─── Material for this task ───

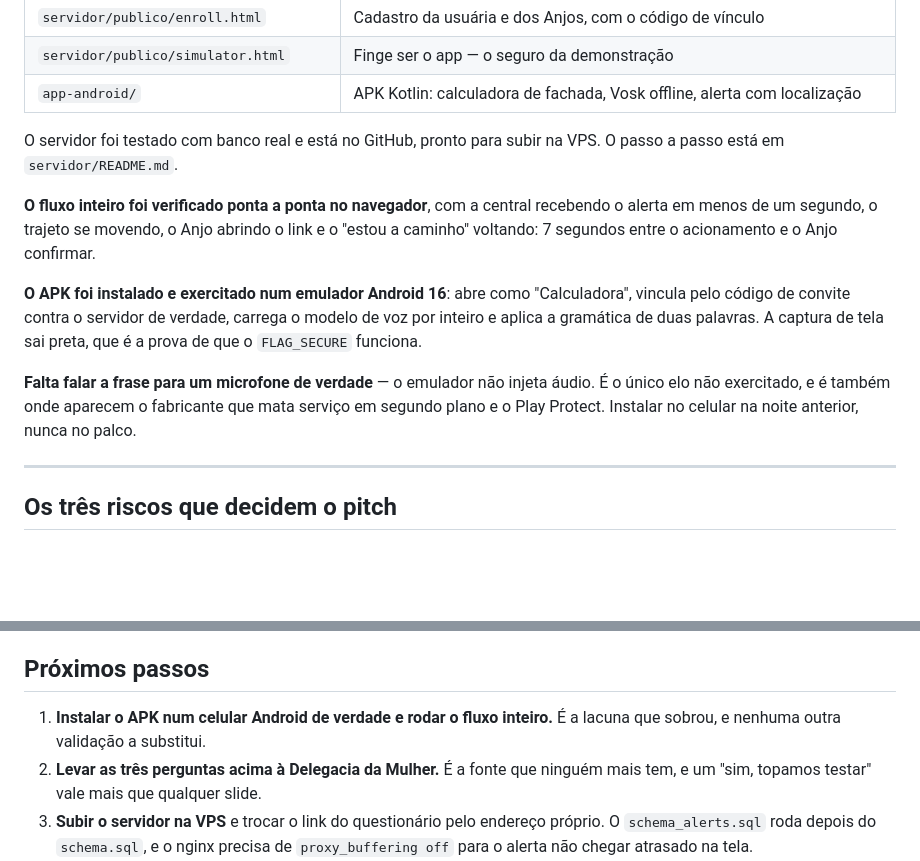
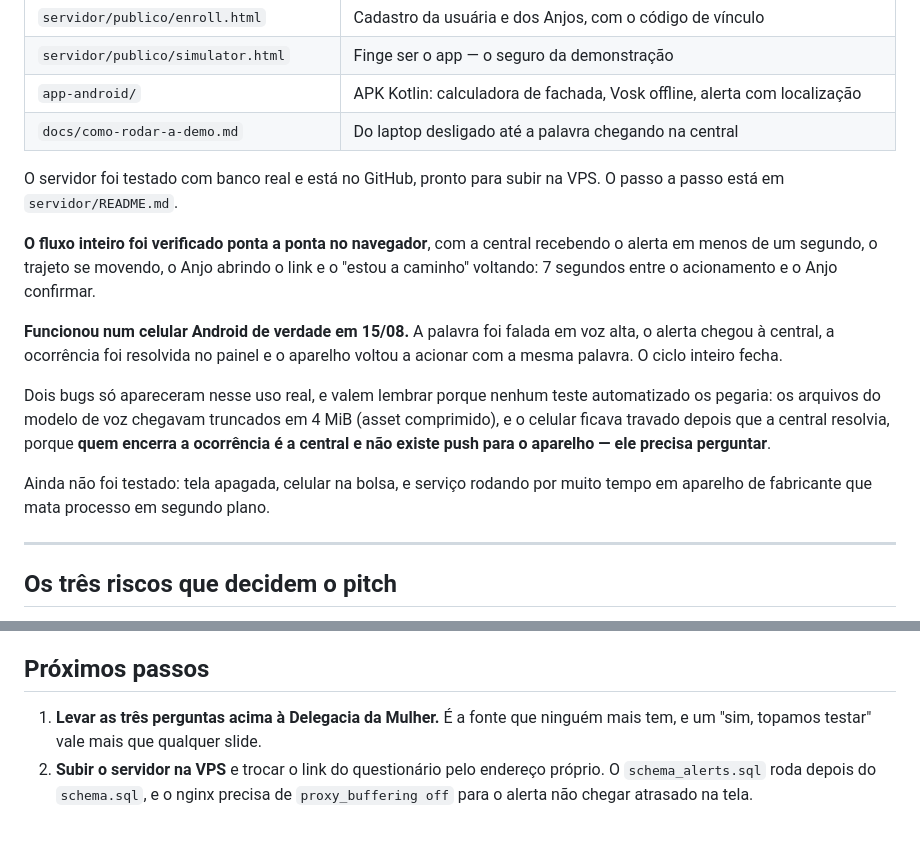
Before and after one commit to Ssnowzx/FormularioStartupWeekend, a Markdown page: docs/estado-do-projeto.md, 2 parts joined by grey strips. GitHub-like rendering; blank space fills up the shorter version.

```diff
--- a/docs/estado-do-projeto.md
+++ b/docs/estado-do-projeto.md
@@ -40,6 +40,7 @@ identificadas como em risco.
 | `servidor/publico/enroll.html` | Cadastro da usuária e dos Anjos, com o código de vínculo |
 | `servidor/publico/simulator.html` | Finge ser o app — o seguro da demonstração |
 | `app-android/` | APK Kotlin: calculadora de fachada, Vosk offline, alerta com localização |
+| `docs/como-rodar-a-demo.md` | Do laptop desligado até a palavra chegando na central |
 
 O servidor foi testado com banco real e está no GitHub, pronto para subir na VPS.
 O passo a passo está em `servidor/README.md`.
@@ -48,14 +49,17 @@ O passo a passo está em `servidor/README.md`.
 alerta em menos de um segundo, o trajeto se movendo, o Anjo abrindo o link e o "estou a
 caminho" voltando: 7 segundos entre o acionamento e o Anjo confirmar.
 
-**O APK foi instalado e exercitado num emulador Android 16**: abre como "Calculadora",
-vincula pelo código de convite contra o servidor de verdade, carrega o modelo de voz por
-inteiro e aplica a gramática de duas palavras. A captura de tela sai preta, que é a prova de
-que o `FLAG_SECURE` funciona.
+**Funcionou num celular Android de verdade em 15/08.** A palavra foi falada em voz alta, o
+alerta chegou à central, a ocorrência foi resolvida no painel e o aparelho voltou a acionar
+com a mesma palavra. O ciclo inteiro fecha.
 
-**Falta falar a frase para um microfone de verdade** — o emulador não injeta áudio. É o
-único elo não exercitado, e é também onde aparecem o fabricante que mata serviço em segundo
-plano e o Play Protect. Instalar no celular na noite anterior, nunca no palco.
+Dois bugs só apareceram nesse uso real, e valem lembrar porque nenhum teste automatizado os
+pegaria: os arquivos do modelo de voz chegavam truncados em 4 MiB (asset comprimido), e o
+celular ficava travado depois que a central resolvia, porque **quem encerra a ocorrência é a
+central e não existe push para o aparelho — ele precisa perguntar**.
+
+Ainda não foi testado: tela apagada, celular na bolsa, e serviço rodando por muito tempo em
+aparelho de fabricante que mata processo em segundo plano.
 
 ---
 
@@ -92,9 +96,7 @@ intermitentes, o que degrada exatamente a função central.
 
 ## Próximos passos
 
-1. **Instalar o APK num celular Android de verdade e rodar o fluxo inteiro.** É a lacuna
-   que sobrou, e nenhuma outra validação a substitui.
-2. **Levar as três perguntas acima à Delegacia da Mulher.** É a fonte que ninguém mais
+1. **Levar as três perguntas acima à Delegacia da Mulher.** É a fonte que ninguém mais
    tem, e um "sim, topamos testar" vale mais que qualquer slide.
 3. **Subir o servidor na VPS** e trocar o link do questionário pelo endereço próprio.
    O `schema_alerts.sql` roda depois do `schema.sql`, e o nginx precisa de
```
Also changed, not shown: docs/como-rodar-a-demo.md (added, +137 -0 lines), 1 other file.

───

Work instructions | Every line of the data above should be repeated exactly. Omit the pictures.

Answer section |
Before and after one commit to Ssnowzx/FormularioStartupWeekend, a Markdown page: docs/estado-do-projeto.md, 2 parts joined by grey strips. GitHub-like rendering; blank space fills up the shorter version.

```diff
--- a/docs/estado-do-projeto.md
+++ b/docs/estado-do-projeto.md
@@ -40,6 +40,7 @@ identificadas como em risco.
 | `servidor/publico/enroll.html` | Cadastro da usuária e dos Anjos, com o código de vínculo |
 | `servidor/publico/simulator.html` | Finge ser o app — o seguro da demonstração |
 | `app-android/` | APK Kotlin: calculadora de fachada, Vosk offline, alerta com localização |
+| `docs/como-rodar-a-demo.md` | Do laptop desligado até a palavra chegando na central |
 
 O servidor foi testado com banco real e está no GitHub, pronto para subir na VPS.
 O passo a passo está em `servidor/README.md`.
@@ -48,14 +49,17 @@ O passo a passo está em `servidor/README.md`.
 alerta em menos de um segundo, o trajeto se movendo, o Anjo abrindo o link e o "estou a
 caminho" voltando: 7 segundos entre o acionamento e o Anjo confirmar.
 
-**O APK foi instalado e exercitado num emulador Android 16**: abre como "Calculadora",
-vincula pelo código de convite contra o servidor de verdade, carrega o modelo de voz por
-inteiro e aplica a gramática de duas palavras. A captura de tela sai preta, que é a prova de
-que o `FLAG_SECURE` funciona.
+**Funcionou num celular Android de verdade em 15/08.** A palavra foi falada em voz alta, o
+alerta chegou à central, a ocorrência foi resolvida no painel e o aparelho voltou a acionar
+com a mesma palavra. O ciclo inteiro fecha.
 
-**Falta falar a frase para um microfone de verdade** — o emulador não injeta áudio. É o
-único elo não exercitado, e é também onde aparecem o fabricante que mata serviço em segundo
-plano e o Play Protect. Instalar no celular na noite anterior, nunca no palco.
+Dois bugs só apareceram nesse uso real, e valem lembrar porque nenhum teste automatizado os
+pegaria: os arquivos do modelo de voz chegavam truncados em 4 MiB (asset comprimido), e o
+celular ficava travado depois que a central resolvia, porque **quem encerra a ocorrência é a
+central e não existe push para o aparelho — ele precisa perguntar**.
+
+Ainda não foi testado: tela apagada, celular na bolsa, e serviço rodando por muito tempo em
+aparelho de fabricante que mata processo em segundo plano.
 
 ---
 
@@ -92,9 +96,7 @@ intermitentes, o que degrada exatamente a função central.
 
 ## Próximos passos
 
-1. **Instalar o APK num celular Android de verdade e rodar o fluxo inteiro.** É a lacuna
-   que sobrou, e nenhuma outra validação a substitui.
-2. **Levar as três perguntas acima à Delegacia da Mulher.** É a fonte que ninguém mais
+1. **Levar as três perguntas acima à Delegacia da Mulher.** É a fonte que ninguém mais
    tem, e um "sim, topamos testar" vale mais que qualquer slide.
 3. **Subir o servidor na VPS** e trocar o link do questionário pelo endereço próprio.
    O `schema_alerts.sql` roda depois do `schema.sql`, e o nginx precisa de
```
Also changed, not shown: docs/como-rodar-a-demo.md (added, +137 -0 lines), 1 other file.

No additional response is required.